** How to complete this task **
Search through the entries for the word "value" and copy every line that has it.

** The input **
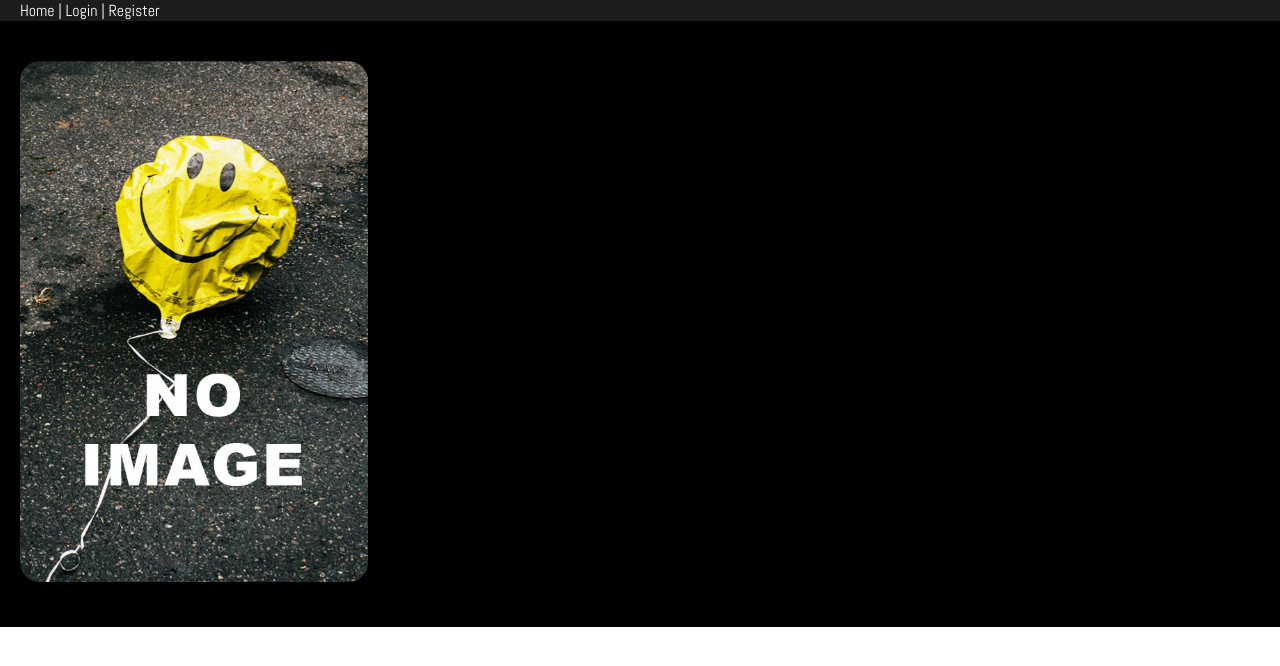
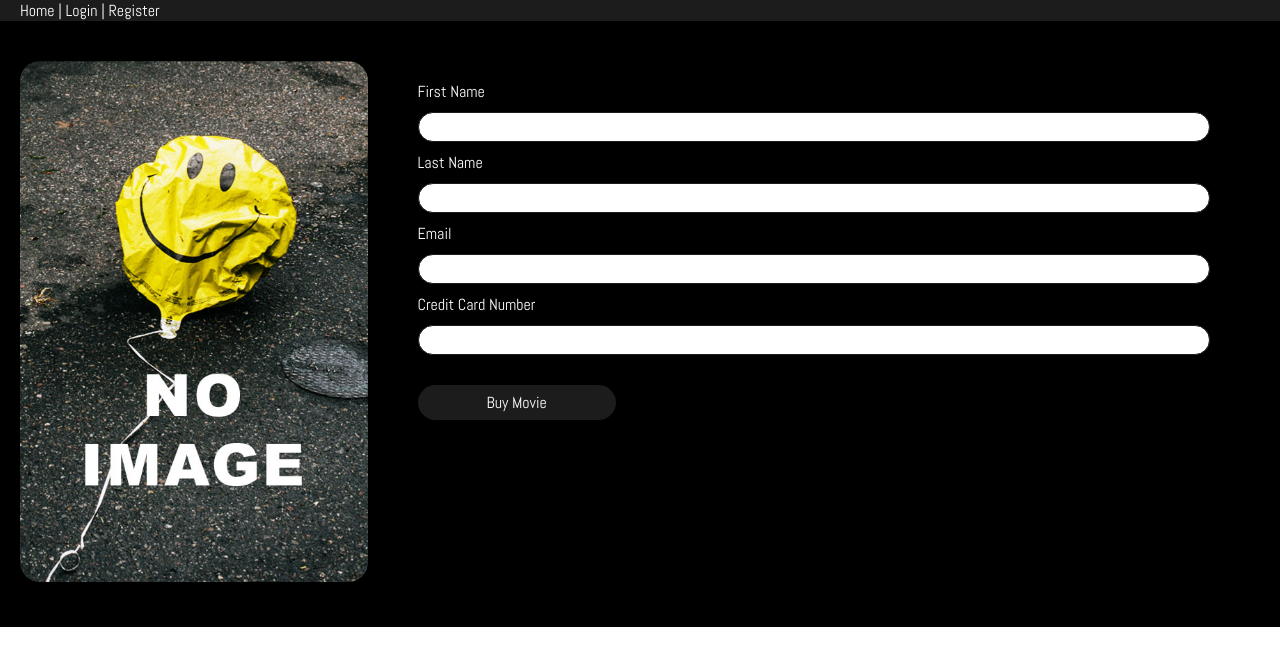
Before and after one commit to eyad-saad/smdb, a React (Create React App) app: page /1/buy in a window 1280 px wide. Shown: the top 666 px of the page. Built offline with nearby package versions, Linux system fonts and the light colour scheme; no server answers; the HTML template or start-up script is replaced by a standard one.

Commit message:
create buyMovie page

```diff
--- a/src/API.js
+++ b/src/API.js
@@ -53,6 +53,13 @@ const defaultConfig = {
       const response = await (await fetch(`${API_URL}/movies/rate`, {method: 'POST', body: body, headers: headers})).json();
       return response;
     },
+    buyMovie: async (token, movieId, firstName, lastName, email, creditCard) => {
+      const headers = {  'Content-Type': 'application/json',
+                         'Authorization': 'Token ' + token }
+      const body = JSON.stringify({'first_name':firstName, 'last_name': lastName, 'email': email, 'credit_card': creditCard});
+      const response = await (await fetch(`${API_URL}/movies/${movieId}/buy`, {method: 'POST', body: body, headers: headers})).json();
+      return response;
+    },
     // authenticate: async (requestToken, username, password) => {
     //   const bodyData = {
     //     username,
--- a/src/components/BuyMovie/BuyMovie.styles.js
+++ b/src/components/BuyMovie/BuyMovie.styles.js
@@ -32,7 +32,14 @@ export const Content = styled.div`
         display: block;
         max-height: none;
     }
-
+    input {
+        width: 100%;
+        height: 30px;
+        border: 1px solid var(--darkGrey);
+        border-radius: 20px;
+        margin: 10px 0;
+        padding: 10px;
+    }
     button{
         color: var(--white);
         background: var(--darkGrey);
@@ -47,6 +54,7 @@ export const Content = styled.div`
         :hover{
             opacity: 0.8;
         }
+    }
 
 `;
 
--- a/src/components/BuyMovie/index.js
+++ b/src/components/BuyMovie/index.js
@@ -1,4 +1,4 @@
-import React, {useContext} from 'react';
+import React, {useState, useContext} from 'react';
 import { render } from "react-dom";
 import {Context} from '../../context';
 
@@ -21,30 +21,109 @@ import ReactStars from "react-rating-stars-component";
 import API from '../../API';
 import {useMovieFetch} from '../../hooks/useMovieFetch';
 import {useParams} from 'react-router-dom';
+import {useNavigate} from 'react-router-dom';
 
 // const ratingChanged = (newRating) => {
 //   };
 const BuyMovie = () =>{
     const [user, setUser] = useContext(Context);
+    const navigate = useNavigate();
 
     const {movieId} = useParams();
     const { state: movie, loading, error} = useMovieFetch(movieId);
+    const [email, setEmail] = useState('');
+    const [creditCard, setCreditCard] = useState('');
+    const [firstName, setFirstName] = useState('');
+    const [lastName, setLastName] = useState('');
+    const [buyError, setBuyError] = useState(false);
+    const [message, setMessage] = useState('');
+    const [success, setSuccess] = useState(false);
 
+    const handleInput = e => {
+        const name = e.currentTarget.name;
+        const value = e.currentTarget.value;
 
+        if (name === 'firstname') setFirstName(value);
+        if (name === 'lastname') setLastName(value);
+        if (name === 'email') setEmail(value);
+        if (name === 'credit-card') setCreditCard(value);
+    };
+    const handleSubmit = async () => {
+        setBuyError(false);
+        try {
+            const response = await API.buyMovie(user.token, movieId, firstName, lastName, email, creditCard);
+            console.log(response.detail)
+            if (response.detail == 'success'){
+                setMessage('succes')
+                setSuccess(true)
+            }
+
+            if (response.detail == "already bought"){
+                setBuyError(true);
+                setMessage('You have already bought this movie')
+            }
+
+            else{
+                setMessage('invalid data')
+            }
+        } catch(error){
+            setMessage('there was an error')
+            setBuyError(true);
+        }
+
+    };
     return (
         <Wrapper backdrop={movie.backdrop_path}>
         <Content>
             <Thumb
                 image={
-                    movie.poster_path
-                    ?`${IMAGE_BASE_URL}${POSTER_SIZE}${movie.poster_path}`
+                    movie.image
+                    ?`${IMAGE_BASE_URL}/${movie.image}`
                     : NoImage
                 }
                 clickable={false}
             />
             <Text>
+            {!success? <>
+            <label>First Name</label>
+            <input
+                type='text'
+                value={firstName}
+                name='firstname'
+                onChange={handleInput}
+            />
+            <label>Last Name</label>
+            <input
+                type='text'
+                value={lastName}
+                name='lastname'
+                onChange={handleInput}
+            />
+            <label>Email</label>
+            <input
+                type='text'
+                value={email}
+                name='email'
+                onChange={handleInput}
+            />
+            <label>Credit Card Number</label>
+            <input onKeyPress={(event) => {
+        if (!/[0-9]/.test(event.key)) {
+          event.preventDefault();
+        }
+      }}
+                type='text'
+                value={creditCard}
+                name='credit-card'
+                onChange={handleInput}
+            />
+            <Button text='Buy Movie' callback={handleSubmit}/>
+            {message && <div className='error'> {message}</div>}
+            </>: <h3>movie purchased successfully</h3>
 
+            }
             </Text>
+
         </Content>
     </Wrapper>
     )
--- a/src/components/Movie.js
+++ b/src/components/Movie.js
@@ -17,6 +17,7 @@ import NoImage from '../images/no_image.jpg';
 
 // Hook
 import {useMovieFetch} from '../hooks/useMovieFetch';
+import { API_URL } from '../config';
 
 
 const Movie = () => {
@@ -31,6 +32,8 @@ const Movie = () => {
             <MovieInfo movie={movie}></MovieInfo>
             {/* <MovieInfoBar time={movie.runtime} budget={movie.budget} revenue={movie.revenue}/> */}
             <Grid header='Actors'>
+                {console.log(movie.actors)}
+                {console.log(`${API_URL}`)}
                 {movie.actors.map(actor => (
                     <Actor
                     key={actor.id}
@@ -38,7 +41,7 @@ const Movie = () => {
                     character={actor.character}
                     imageUrl={
                         actor.image
-                        ? `${IMAGE_BASE_URL}${actor.image}`
+                        ? `${API_URL}/${actor.image}`
                         : NoImage
                     }/>
                 ))}
--- a/src/components/MovieInfo/MovieInfo.styles.js
+++ b/src/components/MovieInfo/MovieInfo.styles.js
@@ -47,6 +47,7 @@ export const Content = styled.div`
         :hover{
             opacity: 0.8;
         }
+    }
 
 `;
 
--- a/src/components/MovieInfo/index.js
+++ b/src/components/MovieInfo/index.js
@@ -34,8 +34,8 @@ const MovieInfo = ({movie}) =>{
         <Content>
             <Thumb
                 image={
-                    movie.poster_path
-                    ?`${IMAGE_BASE_URL}${POSTER_SIZE}${movie.poster_path}`
+                    movie.image
+                    ?`${IMAGE_BASE_URL}/${movie.image}`
                     : NoImage
                 }
                 clickable={false}
--- a/src/config.js
+++ b/src/config.js
@@ -1,7 +1,7 @@
 // Configuration for TMDB API
 // Read more about the API here: https://developers.themoviedb.org/
 
-const API_URL = 'http://127.0.0.1:8000';
+const API_URL = 'http://ec2-18-208-168-168.compute-1.amazonaws.com:8000/';
 const API_KEY = process.env.REACT_APP_API_KEY;
 
 const SEARCH_BASE_URL = `${API_URL}search/movie?api_key=${API_KEY}&language=en-US&query=`;
@@ -11,7 +11,7 @@ const REQUEST_TOKEN_URL = `${API_URL}authentication/token/new?api_key=${API_KEY}
 const LOGIN_URL = `${API_URL}authentication/token/validate_with_login?api_key=${API_KEY}`;
 const SESSION_ID_URL = `${API_URL}authentication/session/new?api_key=${API_KEY}`;
 
-const IMAGE_BASE_URL = 'http://127.0.0.1:8000';
+const IMAGE_BASE_URL = 'http://ec2-18-208-168-168.compute-1.amazonaws.com:8000/';
 // Sizes: w300, w780, w1280, original
 const BACKDROP_SIZE = 'w1280';
 // w92, w154, w185, w342, w500, w780, original
```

** Task result **
+        const value = e.currentTarget.value;
+        if (name === 'firstname') setFirstName(value);
+        if (name === 'lastname') setLastName(value);
+        if (name === 'email') setEmail(value);
+        if (name === 'credit-card') setCreditCard(value);
+                value={firstName}
+                value={lastName}
+                value={email}
+                value={creditCard}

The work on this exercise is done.